Large scale production and light induced dynamics of two dimensional semiconductors

Seminar | December 13 | 10-11 a.m. | 775 Tan Hall

 Fang Liu Ph.D.

 College of Chemistry

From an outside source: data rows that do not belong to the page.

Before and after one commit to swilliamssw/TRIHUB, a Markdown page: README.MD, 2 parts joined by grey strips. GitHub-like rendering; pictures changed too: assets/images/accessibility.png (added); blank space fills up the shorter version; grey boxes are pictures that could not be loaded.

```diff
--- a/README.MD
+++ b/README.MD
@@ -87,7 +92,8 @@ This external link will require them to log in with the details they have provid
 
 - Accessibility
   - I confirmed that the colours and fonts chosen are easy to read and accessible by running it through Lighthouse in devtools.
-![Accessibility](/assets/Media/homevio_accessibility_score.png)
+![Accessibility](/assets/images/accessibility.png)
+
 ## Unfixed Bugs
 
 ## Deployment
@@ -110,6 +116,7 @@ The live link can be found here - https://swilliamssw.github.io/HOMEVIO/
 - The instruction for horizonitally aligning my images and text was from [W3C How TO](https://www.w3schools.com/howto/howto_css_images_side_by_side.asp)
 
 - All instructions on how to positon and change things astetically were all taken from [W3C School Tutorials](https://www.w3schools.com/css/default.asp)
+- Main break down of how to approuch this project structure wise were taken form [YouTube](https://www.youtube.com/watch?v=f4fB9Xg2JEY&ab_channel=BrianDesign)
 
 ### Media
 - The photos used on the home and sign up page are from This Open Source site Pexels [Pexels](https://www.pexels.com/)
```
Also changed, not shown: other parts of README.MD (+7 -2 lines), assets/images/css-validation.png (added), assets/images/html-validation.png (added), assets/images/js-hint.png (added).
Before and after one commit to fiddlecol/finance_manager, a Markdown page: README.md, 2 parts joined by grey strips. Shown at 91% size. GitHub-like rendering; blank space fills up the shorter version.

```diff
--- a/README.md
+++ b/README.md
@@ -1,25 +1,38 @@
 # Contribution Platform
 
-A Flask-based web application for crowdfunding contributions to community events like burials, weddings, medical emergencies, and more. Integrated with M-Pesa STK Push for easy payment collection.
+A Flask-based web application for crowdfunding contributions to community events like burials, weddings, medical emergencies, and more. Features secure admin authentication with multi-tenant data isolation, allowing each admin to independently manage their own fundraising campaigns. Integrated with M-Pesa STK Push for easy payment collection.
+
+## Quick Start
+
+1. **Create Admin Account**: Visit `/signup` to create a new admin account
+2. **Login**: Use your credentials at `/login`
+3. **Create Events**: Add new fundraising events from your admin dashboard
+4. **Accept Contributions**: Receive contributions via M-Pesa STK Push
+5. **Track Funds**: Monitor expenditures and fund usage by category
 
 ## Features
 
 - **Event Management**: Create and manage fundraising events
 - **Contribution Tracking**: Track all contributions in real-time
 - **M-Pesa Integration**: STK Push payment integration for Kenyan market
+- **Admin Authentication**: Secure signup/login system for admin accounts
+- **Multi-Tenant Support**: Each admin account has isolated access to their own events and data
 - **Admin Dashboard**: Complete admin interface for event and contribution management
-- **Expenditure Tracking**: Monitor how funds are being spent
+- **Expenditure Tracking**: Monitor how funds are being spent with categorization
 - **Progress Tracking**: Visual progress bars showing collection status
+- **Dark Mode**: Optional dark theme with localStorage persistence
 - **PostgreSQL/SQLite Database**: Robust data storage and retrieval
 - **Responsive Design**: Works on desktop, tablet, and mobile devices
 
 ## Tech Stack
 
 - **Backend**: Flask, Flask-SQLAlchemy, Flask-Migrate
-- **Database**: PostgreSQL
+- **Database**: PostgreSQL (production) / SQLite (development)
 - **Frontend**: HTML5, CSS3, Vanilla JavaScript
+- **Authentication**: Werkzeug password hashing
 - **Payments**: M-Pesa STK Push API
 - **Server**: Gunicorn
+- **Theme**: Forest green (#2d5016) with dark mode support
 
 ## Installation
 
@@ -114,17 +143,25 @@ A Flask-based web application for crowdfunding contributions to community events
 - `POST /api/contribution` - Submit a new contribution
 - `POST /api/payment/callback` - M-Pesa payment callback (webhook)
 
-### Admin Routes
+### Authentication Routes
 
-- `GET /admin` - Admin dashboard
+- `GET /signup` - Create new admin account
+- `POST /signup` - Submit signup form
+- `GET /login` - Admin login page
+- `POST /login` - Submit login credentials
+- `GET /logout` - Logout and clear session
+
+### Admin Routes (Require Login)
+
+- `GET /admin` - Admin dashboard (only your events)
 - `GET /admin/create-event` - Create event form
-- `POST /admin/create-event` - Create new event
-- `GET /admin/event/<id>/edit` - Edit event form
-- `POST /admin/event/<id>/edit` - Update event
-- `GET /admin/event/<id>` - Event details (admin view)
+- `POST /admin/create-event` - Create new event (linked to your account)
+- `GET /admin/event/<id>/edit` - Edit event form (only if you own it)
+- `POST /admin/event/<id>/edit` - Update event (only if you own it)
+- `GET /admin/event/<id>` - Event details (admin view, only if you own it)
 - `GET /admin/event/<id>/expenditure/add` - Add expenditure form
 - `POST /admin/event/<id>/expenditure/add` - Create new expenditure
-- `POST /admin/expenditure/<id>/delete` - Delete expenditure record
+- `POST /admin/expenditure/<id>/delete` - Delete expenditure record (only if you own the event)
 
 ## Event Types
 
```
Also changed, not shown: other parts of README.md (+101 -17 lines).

Two dimensional (2D) semiconductors and their artificial structures hold great promises for electronic, optoelectronic, and quantum devices. We developed a facile method to disassemble van der Waals (vdW) single crystals layer-by-layer into monolayers with near-unity yield, high quality, and macroscopic dimensions limited only by bulk crystal sizes. It enables us to exfoliate a range of vdW crystals and assemble the monolayers into heterostructures of atomically thin pn junctions, as well as artificial lattices with dramatic enhancement in nonlinear optical responses. This approach takes us one step closer to mass production and commercialization of 2D materials. Using the macroscopic 2D crystals, we quantified several key dynamics in the 2D semiconductors and their heterojunctions. Due to poorly screened Coulomb potential in 2D geometry, the quasiparticle bandgap (Eg) is reduced significantly in the presence of carriers, an effect named band renormalization. Using time and angle resolved photoemission spectroscopy (TR-ARPES), we quantified bandgap renormalization directly in macroscopic single crystal MoS2 monolayer and WS2/MoS2 heterobilayer on dielectric substrate. We have also determined momentum-resolved intervalley conduction band (CB) electron transfer in the WS2/MoS2 heterobilayer, revealing fast scattering dynamics across multiple CB valleys on fs time scale, assisted by fast phonon scattering. The interlayer charge transfer is accompanied by momentum specific band renormalization. These findings suggest the presence of both direct and indirect interlayer excitons and reveal constraints on achieving long-lived spin-valley polarization, a key aspect in spintronics for future information processing.